I continue up this road hoping to cross the dam at Tongland Loch. The dam was built with two water turbines to provide power for the factory. I stroll along in the sunshine and at a cottage on the left take a lane leading to the dam. Unfortunately, there is no access across the dam so I have to retrace my steps to Tongland Old Bridge. Some might consider this a wasted detour, but I have enjoyed the country lane and finding the old car factory.
Back at Tongland Old Bridge, built in 1737, I cross the river.
Following the road I head to the Hydro-Electric Power station. This really is a wonderful bit of architecture.
On reaching the main A762 I turn left walking along the pavement past the main entrance to the power station. There is a visitor centre here, I will have to return with Lynnie on another trip and have a look around it must be fascinating. I continue on down to Tongland Bridge and before crossing stop to look at the cracking old Bridgend Cottages.
After crossing the bridge I turn right to retrace my steps back to Kirkcudbright. The tide is coming in which gives a different perspective to the view. This is lovely spot.
Back in Kirkcudbright I meet up with Lynnie who tells me about her visit to Broughton House managed by the National Trust for Scotland and dedicated to E A Hornel’s life and work. The Scottish artist E A Hornel, one of the “Glasgow Boys” purchased this Georgian house in 1901 and made it the Edwardian home of him and his sister. It was also his studio and displays many of his and his contemporaries’ works. He liked to travel and gain inspiration for his paintings and was also an avid collector.
Lynnie enjoyed looking around the house but realised she wasn’t a huge fan of Hornel’s later works which form the bulk of the artwork on display. However, she was blown over by the beautiful garden designed by Hornel and his sister and greatly influenced by their travels in the Far East.
We then take a stroll around town. By the harbour is the evocative 1994 wooden sculpture by Charles Easterfield “In memory of Loved ones lost at Sea”.
We pass the war memorial in front of MacLellan’s Castle.
Thomas MacLellan started work on the castle in 1577 after being given the site of the old Greyfriars Monastery in 1569. The building work was completed in 1582, although it is reported to have never been finished. The MacLellan’s lived in the castle until 1752 when it was said to be in a poor state of repair. It belonged to the Earls of Selkirk from 1782 to 1912 and is now maintained by Historic Scotland.
We then wander along the High Street to the Tolbooth Art Centre, this 17th century building previously served as the Town’s Council Offices, Burgh and Sheriff Court and Prison. It is reported that the American Naval officer, John Paul Jones was imprisoned here.
In front of the building is a stunning old water fountain, which spouted water from the mouths of suns. The inscription below notes the introduction of fresh water on 23rd March 1763, it reads:
This Fount – not riches – Life Supplies;
Art gives what Nature here denies
Prosperity must surely bliss;
Saint Cuthbert’s Sons who purchased this.
There is a lot to see in this town, but we are on the move tomorrow so cannot linger, but we are keen to revisit this area and spend more time in Kirkcudbright.
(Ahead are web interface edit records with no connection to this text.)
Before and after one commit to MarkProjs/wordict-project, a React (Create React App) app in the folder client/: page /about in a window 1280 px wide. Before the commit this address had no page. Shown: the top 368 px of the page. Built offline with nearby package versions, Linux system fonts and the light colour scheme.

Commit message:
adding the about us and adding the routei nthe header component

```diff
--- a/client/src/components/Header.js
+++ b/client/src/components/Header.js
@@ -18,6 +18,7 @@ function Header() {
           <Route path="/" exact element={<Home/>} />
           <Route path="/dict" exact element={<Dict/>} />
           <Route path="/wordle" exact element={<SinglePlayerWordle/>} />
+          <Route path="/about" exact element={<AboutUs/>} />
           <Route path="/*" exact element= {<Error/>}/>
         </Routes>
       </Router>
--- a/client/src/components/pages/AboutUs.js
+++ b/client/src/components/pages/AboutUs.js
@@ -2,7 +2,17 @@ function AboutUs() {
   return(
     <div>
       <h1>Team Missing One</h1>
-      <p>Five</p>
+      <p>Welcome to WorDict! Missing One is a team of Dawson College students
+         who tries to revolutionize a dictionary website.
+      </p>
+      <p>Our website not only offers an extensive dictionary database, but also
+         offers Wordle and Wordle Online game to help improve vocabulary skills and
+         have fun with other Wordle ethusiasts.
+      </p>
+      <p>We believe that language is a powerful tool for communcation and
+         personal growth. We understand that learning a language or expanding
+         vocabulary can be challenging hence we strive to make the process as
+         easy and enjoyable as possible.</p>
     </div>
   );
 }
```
Back at Landis Farm I decide to take a look at Colin’s collection of old farm machinery. I have seen various bits and pieces during our stay but have not ventured into the barns to look at his tractors. This small collection is a real cracker. Blog readers will know this sort of collection fascinates me and I spend half an hour looking at the tractors and how they evolved for different work.
As a nipper the first tractor I drove was Jack Judd’s Fordson Major and Colin has exactly the same tractor. It brings back happy memories, Jack was a special man and a great friend, although sadly long departed he is never far from my thoughts.
To follow this walk you will need Ordnance Survey Explorer Map 312 – Kirkcudbright & Castle Douglas
17th July 2017
© Two Dogs and an Awning (2017)